The flat midfield meant that when Fagundez ranged forward, it wasn’t at the expense of bodies in the center of the park.
The change had a similar effect on Nguyen, who would rather not have to defend anyway. By making him more of a deep-lying striker with four behind him, when Nguyen floated around in the attacking third, it wasn’t at the expense of the midfield’s defensive shape.
If you dissect when Columbus was able to create its chances, the lines become clear. CCSC finished the game with 14 shots (five on target). Seven came in the first 20 minutes.
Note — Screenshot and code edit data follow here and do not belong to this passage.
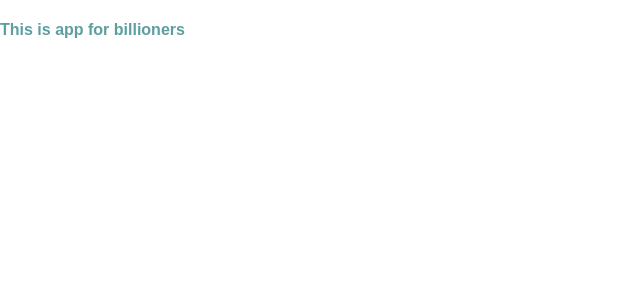
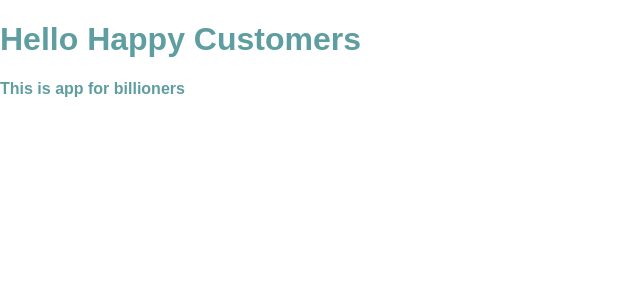
Before and after one commit to tejaswinidvekaria/teve-react, a React (Create React App) app: page / in a window 1280 px wide. Shown: the top 300 px of the page, without its empty margins (0-640 px from the left). Built offline with nearby package versions, Linux system fonts and the light colour scheme.

Commit message:
Changes for default Props and PropTypes for the Header Component

```diff
--- a/src/component/Header.jsx
+++ b/src/component/Header.jsx
@@ -1,20 +1,27 @@
-// function Header(props) {
-// or instead of passing props here, you can destructure it with {}, and as long as you know what props are being passed in such as anyText, we can pull it out and we can directly us anyText instead of props.anyText
+import PropTypes from 'prop-types'
+// propType : "Typechecking for props i.e string/numbers/functions" : impt enter
 function Header({ anyText }) {
-  // props is gonna be an object with any props that are passed in.
-
   return (
       <header>
       <div className="container">
-         {/* And you need to catch that prop into the component */}
-        {/* I am putting something dynamic here that is why using {} in h1  */}
-        {/* <h1>{props.anyText}</h1> */}
-{/* or */}
         <h1>{anyText}</h1>
         </div>
       </header>
-    //   you can not write anything after this
   )
 }
 
+// Setting ups default props
+Header.defaultProps = {
+  anyText: "Hello Happy Customers"
+}
+
+// NameOfComponent.defaultProps ={
+  // setParticularProps:"value",
+// }
+
+
+Header.prototype = {
+  // You don't need to use PropTypes instead of that you can use typeScript which is superset of JavaScript which has static type checking just like Java.
+  anyText: PropTypes.string,
+}
 export default Header
```
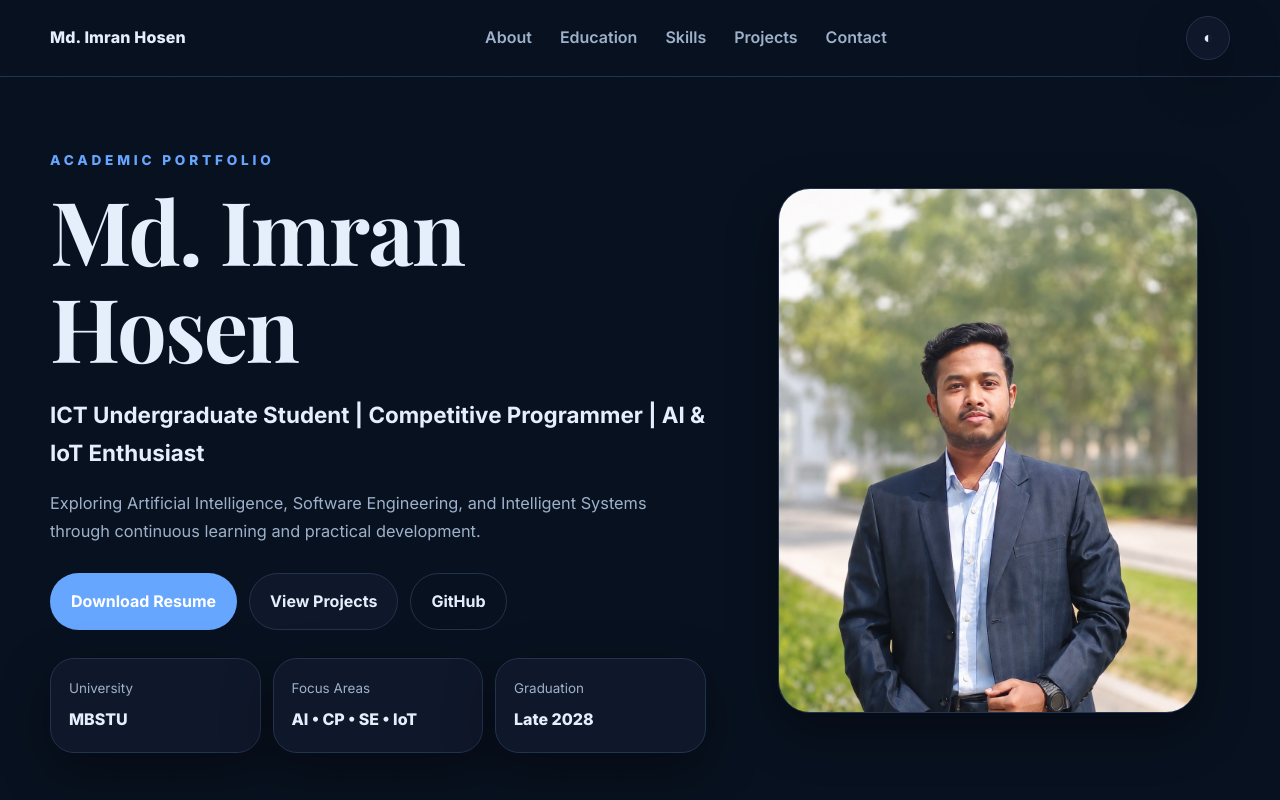
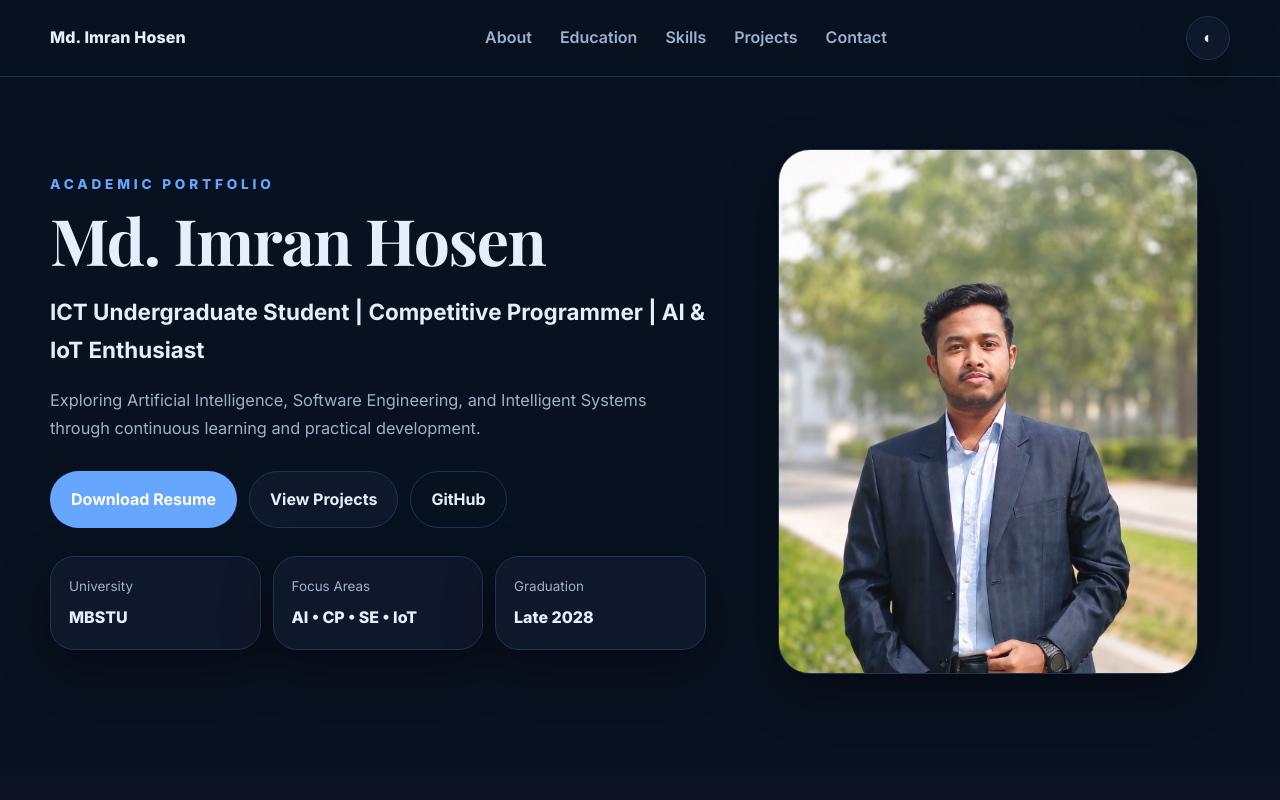
Before and after one commit to IMRAN-8/imran-8.github.io, a plain HTML site: page index.html in a window 1280 px wide. Shown: the top 800 px of the page. Drawn offline with nearby package versions, Linux system fonts and the light colour scheme.

Commit message:
Update style.css

```diff
--- a/style.css
+++ b/style.css
@@ -150,10 +150,10 @@ h3{
 }
 
 h1{
-  font-size:clamp(3rem, 7vw, 5.5rem);
-  letter-spacing:-.02em;
+    font-size: clamp(3rem, 5vw, 4.6rem);
+    letter-spacing: -0.02em;
+    line-height: 1.05;
 }
-
 h2{
   font-size:clamp(2rem, 4vw, 3rem);
 }
```
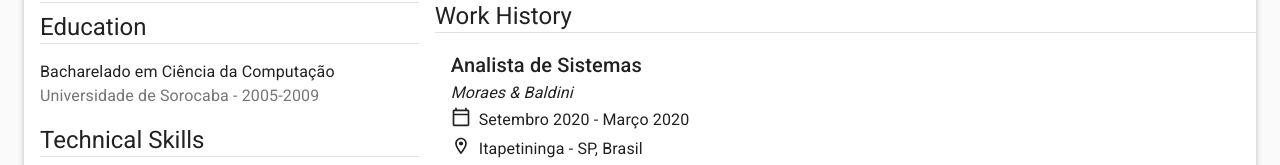
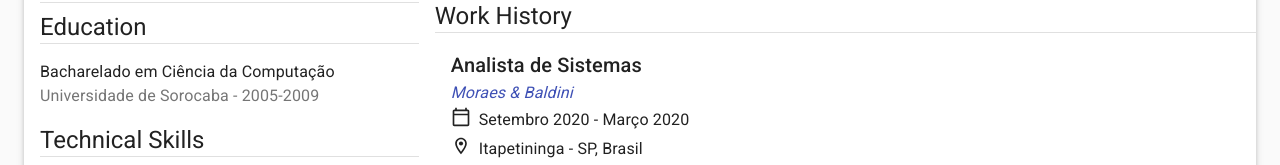
Before and after one commit to eduardopvm/react-cv, a React (Create React App) app: page / in a window 1280 px wide. Shown: the part 504-669 px from the top of the page. Built offline with nearby package versions, Linux system fonts and the light colour scheme.

Commit message:
added company website link in WorkHistoryItem

```diff
--- a/src/WorkHistoryItem.js
+++ b/src/WorkHistoryItem.js
@@ -4,6 +4,7 @@ import List from "@material-ui/core/List";
 import ListItem from "@material-ui/core/ListItem";
 import ListItemText from "@material-ui/core/ListItemText";
 import ListItemIcon from "@material-ui/core/ListItemIcon";
+import Link from "@material-ui/core/Link";
 import { makeStyles } from "@material-ui/core/styles";
 
 import FiberManualRecordIcon from "@material-ui/icons/FiberManualRecord";
@@ -14,11 +15,11 @@ const useStyles = makeStyles({
   icon: {
     top: 2,
     position: "relative",
-    marginRight: "0.5rem"
+    marginRight: "0.5rem",
   },
   listIcon: {
-    minWidth: "1rem !important"
-  }
+    minWidth: "1rem !important",
+  },
 });
 
 export default function WorkHistoryItem(props) {
@@ -26,7 +27,7 @@ export default function WorkHistoryItem(props) {
   const highlights = props.history.highlights.map((text, index) => {
     return (
       <ListItem key={index}>
-        <ListItemIcon  className={classes.listIcon}>
+        <ListItemIcon className={classes.listIcon}>
           <Typography color="textPrimary">
             <FiberManualRecordIcon style={{ fontSize: 10 }} />
           </Typography>
@@ -41,8 +42,20 @@ export default function WorkHistoryItem(props) {
   return (
     <Box m={2}>
       <Typography variant="h6">{props.history.role}</Typography>
-      <Typography variant="body1" style={{ fontStyle: "oblique" }}>
-        {props.history.company}
+      <Typography variant="body1" component="div" style={{ fontStyle: "oblique" }}>
+        {/* screen link */}
+        <Box displayPrint="none">
+          {props.history.website
+            ? <Link href={props.history.website} target="_blank">
+                {props.history.company}
+              </Link>
+            : <Typography component="div">{props.history.company}</Typography>
+          }
+        </Box>
+        {/* print link */}
+        <Box display="none" displayPrint="block">
+          <Typography component="div">{props.history.company} {props.history.website && " (" + props.history.website + ")"}</Typography>
+        </Box>
       </Typography>
       <Typography variant="subtitle1">
         <CalendarTodayOutlinedIcon fontSize="small" className={classes.icon} />
--- a/src/data/cv_data_pt-br.json
+++ b/src/data/cv_data_pt-br.json
@@ -47,6 +47,7 @@
     {
       "role": "Analista de Sistemas",
       "company": "Moraes & Baldini",
+      "website": "https://www.moraesebaldini.com.br",
       "location": "Itapetininga - SP, Brasil",
       "job_start": "Setembro 2020",
       "job_end": "Março 2020",
@@ -60,6 +61,7 @@
     {
       "role": "Analista de Sistemas Sênior",
       "company": "GFT Brasil",
+      "website": "https://www.gft.com/br",
       "location": "Sorocaba - SP, Brasil",
       "job_start": "Junho 2019",
       "job_end": "Junho 2020",
@@ -86,6 +88,7 @@
     {
       "role": "Analista de Sistemas Pleno",
       "company": "FIT - Instituto de Tecnologia",
+      "website": "https://www.fit-tecnologia.org.br",
       "location": "Sorocaba - SP, Brasil",
       "job_start": "Março 2016",
       "job_end": "Dezembro 2018",
@@ -99,6 +102,7 @@
     {
       "role": "Software Engineer",
       "company": "BP Analytics",
+      "website": "https://www.crunchbase.com/organization/bp-analytics",
       "location": "Los Angeles - CA, EUA (Remoto)",
       "job_start": "Novembro 2013",
       "job_end": "Outubro 2015",
@@ -112,6 +116,7 @@
     {
       "role": "Analista de Sistemas Jr. -> Pleno",
       "company": "FIT - Instituto de Tecnologia",
+      "website": "https://www.fit-tecnologia.org.br",
       "location": "Sorocaba - SP, Brasil",
       "job_start": "Setembro 2011",
       "job_end": "Novembro 2013",
@@ -125,6 +130,7 @@
     {
       "role": "Programador Jr. -> Programador Sr.",
       "company": "GFT Brasil",
+      "website": "https://www.gft.com/br",
       "location": "Sorocaba - SP, Brasil",
       "job_start": "Janeiro 2010",
       "job_end": "Setembro 2011",
```
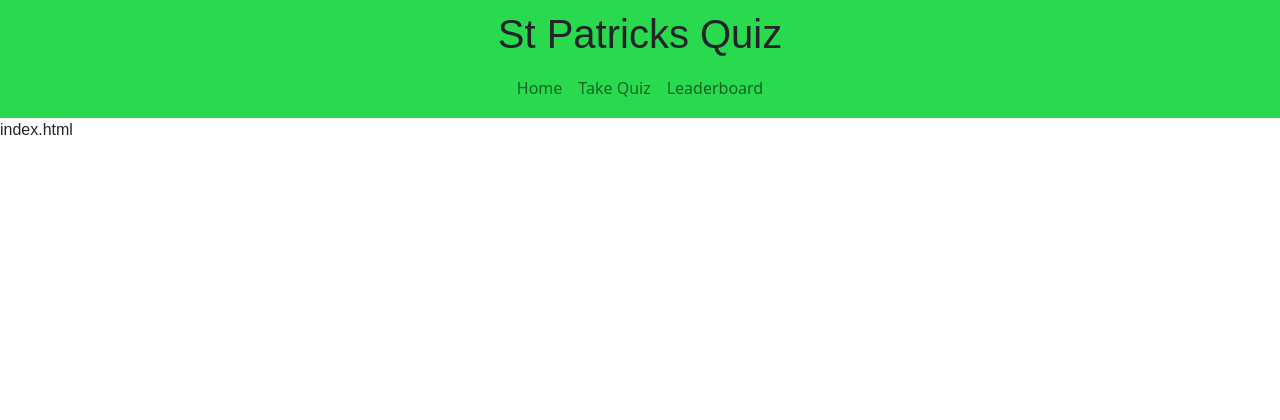
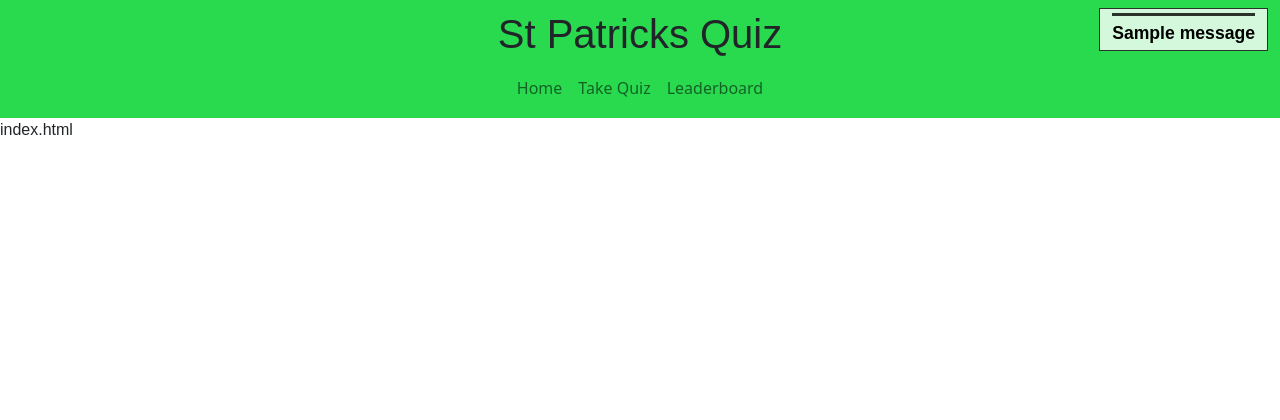
Before and after one commit to jumboduck/st-patricks-quiz, a Flask app: page / in a window 1280 px wide. Shown: the top 420 px of the page. Run offline with Flask 2, Linux system fonts and the light colour scheme; one stand-in notice (Sample message) is shown; some libraries are stand-ins or nearby versions; some web fonts are replaced.

Commit message:
Add Flash/ toasts

```diff
--- a/app.py
+++ b/app.py
@@ -78,7 +78,7 @@ def login():
 
         # put the new user into 'session' cookie
         session["user"] = request.form.get("name").lower()
-        flash("Registration Successful!")
+        flash("Team Registration Successful!")
         return redirect(url_for("quiz", name=session["user"]))
 
     return render_template("login.html")
--- a/static/css/style.css
+++ b/static/css/style.css
@@ -177,3 +177,30 @@ p {
   background: #ffe8e8;
   border: 1px solid #c78181;
 }
+
+
+/*----Toasts-----*/
+
+.toast-container{
+    position:fixed;
+    right:1.5rem;
+    top:0.5rem;
+    z-index: 99999999999;
+}
+
+.toasts{
+    border:0.1rem solid rgb(254, 17, 71, 1);
+    background-color:rgb(255, 255, 255, 0.8) !important;
+}
+
+.toast-text{
+    font-family: 'Source Serif Pro', serif;
+    font-size: 1.1rem;
+    font-weight: 600;
+    color: rgb(0, 0, 0, 1);
+}
+
+.toast-cross{
+      border-bottom-style:solid;
+      border-color:rgb(0, 0, 0, 0.8);
+}
--- a/templates/base.html
+++ b/templates/base.html
@@ -44,6 +44,22 @@
         {% endblock %}
     </div>
 
+    <!-- Toast Messages -->
+    {% with messages = get_flashed_messages() %} {% if messages %} {% for message in messages %}
+    <div class="row toast-container">
+        <div class="col toast-text toasts toast-cross pt-1 pb-1" id="timer">
+            <div class="toast-cross">
+                <a onclick="this.parentNode.parentNode.style.display = 'none'">
+                    <p class="mb-0 text-right"><i class="fas fa-times"></i></p>
+                </a>
+            </div>
+            <div>
+                <p class="mb-0 pt-1">{{ message }}</p>
+            </div>
+        </div>
+    </div>
+    {% endfor %} {% endif %} {% endwith %}
+
     <footer class="custom-footer fixed-bottom">
         <p class="text-center pb-2">Copyright © 2021 Team Viking. All rights reserved</p>
     </footer>
```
Five came in the final 15 minutes.
That means that half of Crew SC’s shots came prior to New England settling in to its shifted shape, and nearly a third came when the Black & Gold needed to throw caution to the win and attempt to score, which leaves at least a good chunk of the credit to the effect of game state.
For the rest of the contest — the 55 minutes that were the meat of the sandwich — Columbus managed just two shots.
In that same period, the Revolution had seven of their nine shots, including their two goals.
Blue is Columbus, red is New England.
So forget possession. Crew SC maintained a possession advantage nearly the entire game. And yet even during 55 minutes of generally controlling the ball, CCSC was out-shot 7-2.
While Columbus started on the front foot, New England’s response changed the game.
(FWIW: It’s the second consecutive loss in which Crew SC’s opponent made a tactical shift in the first half.)
Track how players’ performances are trending. Who stood out for the good or the bad?
Waylon Francis — It’s clear that Gregg Berhalter has been pleased with how Francis filled in during a busy stretch, because he’s continued to roll with him and even has made comments about left back being an open battle between Francis and Jukka Raitala. This is the best we’ve seen of Francis in a long time, and he contributed on both halves of the field Sunday.
Hector Jimenez — Two weeks ago I actively praised Jimenez for his play. This game, however, he was exposed. Fagundez victimized him multiple times, and he appeared to be ball watching to some extent on both goals. I don’t think it was coincidence he was subbed off early in the second half.
Jonathan Mensah — After some “oof” moments against Montreal, Jonathan continued to leave fans questioning whether he is worth a DP tag. His distribution out of the back was much better than a week ago, but too many times he looked a little lost in his positioning, and he was caught in the middle on New England’s go-ahead goal. I’m still willing to give him time to figure things out, but this performance won’t have changed any minds.
Kekutah Manneh — Everyone has been champing at the bit to get Manneh in the lineup, and now he’s gotten two consecutive starts. This one, I thought, didn’t do him many favors. He did have one bright moment — his excellent turn and low cross to Ola Kamara that should have been a goal — but otherwise was nonexistent. There were some times I thought he was a little stagnant off the ball. Was his 61st-minute substitution just a factor of fitness (he didn’t go a full 90 minutes against Montreal either) or a look into what Berhalter thought of his impact on the field?
Columbus at Toronto FC, Friday, 7 p.m. EST, at BMO Field
Again? These teams will meet for the second time in 16 days and the third time in six weeks, though it will be the last time the two rivals face off this season.
After splitting the previous two meetings, who will win this year’s Trillium Cup (if you care about those sorts of things)?
Toronto’s unprecedented six straight wins in 22 days came to an end when the Reds settled for a 1-1 draw on the road at New York Red Bulls on Friday. But TFC remains unbeaten in seven games and sits atop the Eastern Conference.
Columbus won the first meeting, 2-1, but then dropped the last one by the same score, conceding a pair of second-half goals to Tosaint Ricketts.
That game stood out for CCSC, as it played with a three-man back line, featured some player rotation for both teams and saw the Black & Gold without Gregg Berhalter on the sideline due to suspension.
So what does that mean for the third and final matchup? Stay tuned to Massive Report for a full game preview later this week.